_What you will do:_ Scan the records for "Start" and copy each line that contains it.
───── Input ─────
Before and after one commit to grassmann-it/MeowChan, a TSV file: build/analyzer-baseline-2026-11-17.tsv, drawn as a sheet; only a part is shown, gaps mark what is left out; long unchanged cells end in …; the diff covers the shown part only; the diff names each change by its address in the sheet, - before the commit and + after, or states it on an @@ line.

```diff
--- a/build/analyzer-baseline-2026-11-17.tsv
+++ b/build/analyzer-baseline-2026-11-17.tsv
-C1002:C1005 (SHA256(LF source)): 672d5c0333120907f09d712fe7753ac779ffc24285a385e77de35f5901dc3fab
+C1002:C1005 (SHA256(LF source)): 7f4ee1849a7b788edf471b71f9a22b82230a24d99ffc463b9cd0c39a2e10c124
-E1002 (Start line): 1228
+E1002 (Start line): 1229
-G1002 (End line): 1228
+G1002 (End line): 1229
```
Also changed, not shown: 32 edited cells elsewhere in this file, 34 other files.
─────
_Solved problem:_
-E1002 (Start line): 1228
+E1002 (Start line): 1229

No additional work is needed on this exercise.